Monastery of Aghios Andreas of Milapidia: It is located 10km far from Argostoli, near Peratata village. It was founded in 1587. In 1639, the Greek Romanian princess Roxane, renamed nun Romila, started her monastic life here and donated a large amount of money to the monastery and brought a valuable spiritual treasure from Mount Athos. This was the Holy remains of the right foot (sole) of Apostle Andreas, with the hole from the crucifixion of the Saint. Today, the monastery is used as an Ecclesiastical museum. The Saint was given the name “Milapidia” (a tree with fruits) , because it is said that his icon was found under that tree.
Monastery of Aghios Gerasimos: Aghios Gerasimos is the patron saint of the island. It is situated at Omala village, in the “valley of 40 wells”, as it is known, at the west of Argostoli. Here, the undecaying relic of the Saint is kept in a glass relic-case within a magnificent silver sarcophagus, placed above the Saint’s tomb, near the entrance for the cave where he lived. He is celebrated twice a year; on 16 August (the day of his death) and on 20 October (the day of the translation of his relics), when the Saint’s remains are brought out and carried in procession to the plane tree, that the Saint has planted.
Monastery of Kipouria: This monastery is located, at the western coasts of Lixouri, 15km from there, in a fascinating location on the edge of a cliff above the sea. It is a very old, historical monastery, built in 17th century. Its name is owned to the many gardens (in greek garden=kipos) that there were in that place. The relics of various Saints are kept in the monastery as well as the sculls of its founders. Today, only a monk lives here and welcomes the visitors not only on 25 March and 14 September, when the monastery is celebrated, but every single day. Don’t miss the view from here during the sunset.
Monastery of Panaghia Kechrionos (Virgin Mary): It was firstly built in the 18th century by Zakynthian sailors. However, the current church was built in 1828. It is mostly famous for the miraculous icon of Panaghia (Virgin Mary). According to the legend, three sailors from Lixouri were captured in Algeria and, the day before the Virgin Mary’s celebration day (14 August), they were praying to her to help them return to their island. When they woke up they found themselves under a small bridge near the monastery. Since then, they decided to restore the monastery and become monks.
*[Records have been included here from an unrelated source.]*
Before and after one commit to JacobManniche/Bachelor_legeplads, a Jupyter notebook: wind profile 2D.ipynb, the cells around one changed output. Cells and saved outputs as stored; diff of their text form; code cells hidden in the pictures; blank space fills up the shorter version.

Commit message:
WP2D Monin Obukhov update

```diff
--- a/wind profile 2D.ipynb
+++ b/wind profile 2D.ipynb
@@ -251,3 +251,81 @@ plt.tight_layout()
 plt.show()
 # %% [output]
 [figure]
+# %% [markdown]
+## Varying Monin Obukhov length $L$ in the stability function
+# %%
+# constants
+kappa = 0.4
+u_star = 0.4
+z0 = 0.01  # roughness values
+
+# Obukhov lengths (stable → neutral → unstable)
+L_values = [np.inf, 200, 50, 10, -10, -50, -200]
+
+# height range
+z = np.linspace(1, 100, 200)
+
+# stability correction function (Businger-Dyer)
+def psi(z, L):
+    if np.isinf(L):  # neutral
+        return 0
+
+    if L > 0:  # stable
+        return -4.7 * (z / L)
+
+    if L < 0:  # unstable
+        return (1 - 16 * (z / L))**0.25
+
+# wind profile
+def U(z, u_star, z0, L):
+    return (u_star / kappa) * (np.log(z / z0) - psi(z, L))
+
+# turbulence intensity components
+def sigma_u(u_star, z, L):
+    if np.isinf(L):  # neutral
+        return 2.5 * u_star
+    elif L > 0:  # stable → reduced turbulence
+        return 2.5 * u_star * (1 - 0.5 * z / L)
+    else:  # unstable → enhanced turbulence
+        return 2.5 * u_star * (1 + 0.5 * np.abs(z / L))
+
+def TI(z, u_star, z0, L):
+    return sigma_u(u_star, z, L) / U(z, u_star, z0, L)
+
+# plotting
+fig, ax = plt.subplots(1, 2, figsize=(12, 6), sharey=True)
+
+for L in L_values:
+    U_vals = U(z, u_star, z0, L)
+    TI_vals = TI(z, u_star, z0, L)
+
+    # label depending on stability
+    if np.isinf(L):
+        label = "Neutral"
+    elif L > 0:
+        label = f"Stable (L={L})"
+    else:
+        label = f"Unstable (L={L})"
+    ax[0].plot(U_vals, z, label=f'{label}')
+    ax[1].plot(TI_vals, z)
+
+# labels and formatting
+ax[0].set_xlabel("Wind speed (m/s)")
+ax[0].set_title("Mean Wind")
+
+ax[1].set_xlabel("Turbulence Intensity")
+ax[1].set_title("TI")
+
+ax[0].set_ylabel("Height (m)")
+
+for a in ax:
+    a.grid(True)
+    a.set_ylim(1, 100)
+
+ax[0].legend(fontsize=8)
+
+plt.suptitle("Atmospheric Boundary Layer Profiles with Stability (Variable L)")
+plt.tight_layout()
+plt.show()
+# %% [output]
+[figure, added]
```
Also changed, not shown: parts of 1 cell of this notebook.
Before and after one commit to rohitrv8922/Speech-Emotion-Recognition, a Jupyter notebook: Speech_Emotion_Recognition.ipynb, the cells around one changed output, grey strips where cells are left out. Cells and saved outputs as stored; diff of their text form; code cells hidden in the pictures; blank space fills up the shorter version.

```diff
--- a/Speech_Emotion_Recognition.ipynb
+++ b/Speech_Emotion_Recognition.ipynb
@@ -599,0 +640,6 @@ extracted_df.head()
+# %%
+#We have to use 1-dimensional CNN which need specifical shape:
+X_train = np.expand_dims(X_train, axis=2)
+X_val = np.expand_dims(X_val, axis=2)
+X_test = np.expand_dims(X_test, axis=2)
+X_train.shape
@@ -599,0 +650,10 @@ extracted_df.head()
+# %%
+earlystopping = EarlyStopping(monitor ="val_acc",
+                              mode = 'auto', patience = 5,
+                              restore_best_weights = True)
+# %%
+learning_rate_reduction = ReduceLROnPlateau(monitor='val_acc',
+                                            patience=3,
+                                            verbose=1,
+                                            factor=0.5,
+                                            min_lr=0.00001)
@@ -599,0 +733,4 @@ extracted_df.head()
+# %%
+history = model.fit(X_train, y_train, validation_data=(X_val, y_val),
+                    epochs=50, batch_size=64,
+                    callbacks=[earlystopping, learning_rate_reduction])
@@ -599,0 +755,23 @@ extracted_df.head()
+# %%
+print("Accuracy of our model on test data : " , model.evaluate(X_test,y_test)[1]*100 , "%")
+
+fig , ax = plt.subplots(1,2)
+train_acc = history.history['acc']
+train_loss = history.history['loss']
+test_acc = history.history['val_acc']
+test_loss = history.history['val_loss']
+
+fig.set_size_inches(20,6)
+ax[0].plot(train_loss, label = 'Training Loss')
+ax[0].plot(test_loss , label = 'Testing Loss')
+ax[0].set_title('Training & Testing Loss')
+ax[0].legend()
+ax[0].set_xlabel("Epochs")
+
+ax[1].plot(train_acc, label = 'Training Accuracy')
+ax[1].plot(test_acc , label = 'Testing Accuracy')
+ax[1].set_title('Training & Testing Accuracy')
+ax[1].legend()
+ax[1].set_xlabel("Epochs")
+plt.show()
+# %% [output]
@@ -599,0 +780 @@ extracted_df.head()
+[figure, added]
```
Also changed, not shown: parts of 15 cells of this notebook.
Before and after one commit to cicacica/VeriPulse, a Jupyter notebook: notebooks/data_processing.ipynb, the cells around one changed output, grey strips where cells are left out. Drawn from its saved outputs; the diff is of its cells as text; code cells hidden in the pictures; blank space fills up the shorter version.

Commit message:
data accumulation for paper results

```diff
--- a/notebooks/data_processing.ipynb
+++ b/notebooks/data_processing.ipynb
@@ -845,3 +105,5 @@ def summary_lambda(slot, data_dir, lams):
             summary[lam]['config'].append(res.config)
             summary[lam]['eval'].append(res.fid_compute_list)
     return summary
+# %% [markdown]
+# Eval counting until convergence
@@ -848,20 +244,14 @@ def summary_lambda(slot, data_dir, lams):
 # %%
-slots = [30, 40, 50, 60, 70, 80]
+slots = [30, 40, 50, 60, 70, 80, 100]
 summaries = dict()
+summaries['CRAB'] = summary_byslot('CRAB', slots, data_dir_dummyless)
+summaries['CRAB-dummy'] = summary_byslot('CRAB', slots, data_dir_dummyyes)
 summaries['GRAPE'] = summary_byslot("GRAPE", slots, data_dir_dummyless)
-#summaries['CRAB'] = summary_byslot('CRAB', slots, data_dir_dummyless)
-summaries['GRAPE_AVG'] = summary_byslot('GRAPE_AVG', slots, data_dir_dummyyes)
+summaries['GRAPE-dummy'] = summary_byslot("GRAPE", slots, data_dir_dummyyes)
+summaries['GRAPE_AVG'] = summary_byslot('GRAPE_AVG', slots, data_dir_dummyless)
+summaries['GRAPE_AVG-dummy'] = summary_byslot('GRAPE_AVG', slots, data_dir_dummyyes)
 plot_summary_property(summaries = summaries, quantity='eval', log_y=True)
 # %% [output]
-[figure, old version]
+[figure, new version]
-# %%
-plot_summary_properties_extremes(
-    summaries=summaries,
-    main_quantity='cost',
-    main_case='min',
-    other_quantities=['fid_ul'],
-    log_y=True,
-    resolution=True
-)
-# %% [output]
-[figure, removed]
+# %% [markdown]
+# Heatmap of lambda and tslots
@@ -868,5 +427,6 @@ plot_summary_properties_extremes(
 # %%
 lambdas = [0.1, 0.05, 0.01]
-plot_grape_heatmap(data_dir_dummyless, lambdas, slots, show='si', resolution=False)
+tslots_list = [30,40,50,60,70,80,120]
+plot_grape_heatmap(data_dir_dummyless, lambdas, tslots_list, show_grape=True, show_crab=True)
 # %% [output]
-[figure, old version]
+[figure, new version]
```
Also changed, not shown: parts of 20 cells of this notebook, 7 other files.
Monastery of Theotokos of Sission: The monastery is located at Lourdas cove, in south Kefalonia. It is said that it was built in the 13th century by Aghios Franghiscos of Assisi (San Francisco). Its name, “Sissia”, probably derives from the word Assisi. In the monastery there are considerable portable icons. Today, the important icon of “Virgin of Sission”, which was made in the 15th century and was in the monastery, is at Apostle Andreas museum, at Peratata.
Panaghia Lagouvarda (Virgin Mary): The church is situated at Markopoulo village, 25km far from Argostoli. It was built on the site of the old Virgin’s Monastery which was destroyed by the Turks. It is said that the nuns that were living here, stayed unharmed from the poisonous snakes that appeared on the miraculous icon of Panaghia, known as “Lagouvarda”. Since then, in remembrance of the miracle, every year between the 6th and 15th August harmless snakes appear miraculously on the venerated Virgin’s icon, with a cross on their head. They are considered to be a prophesy of good luck and locals say they did not appear in the year of the earthquake in 1953. The snakes disappear on the day of the festival after they have visited inside the church and have climbed all over the icons.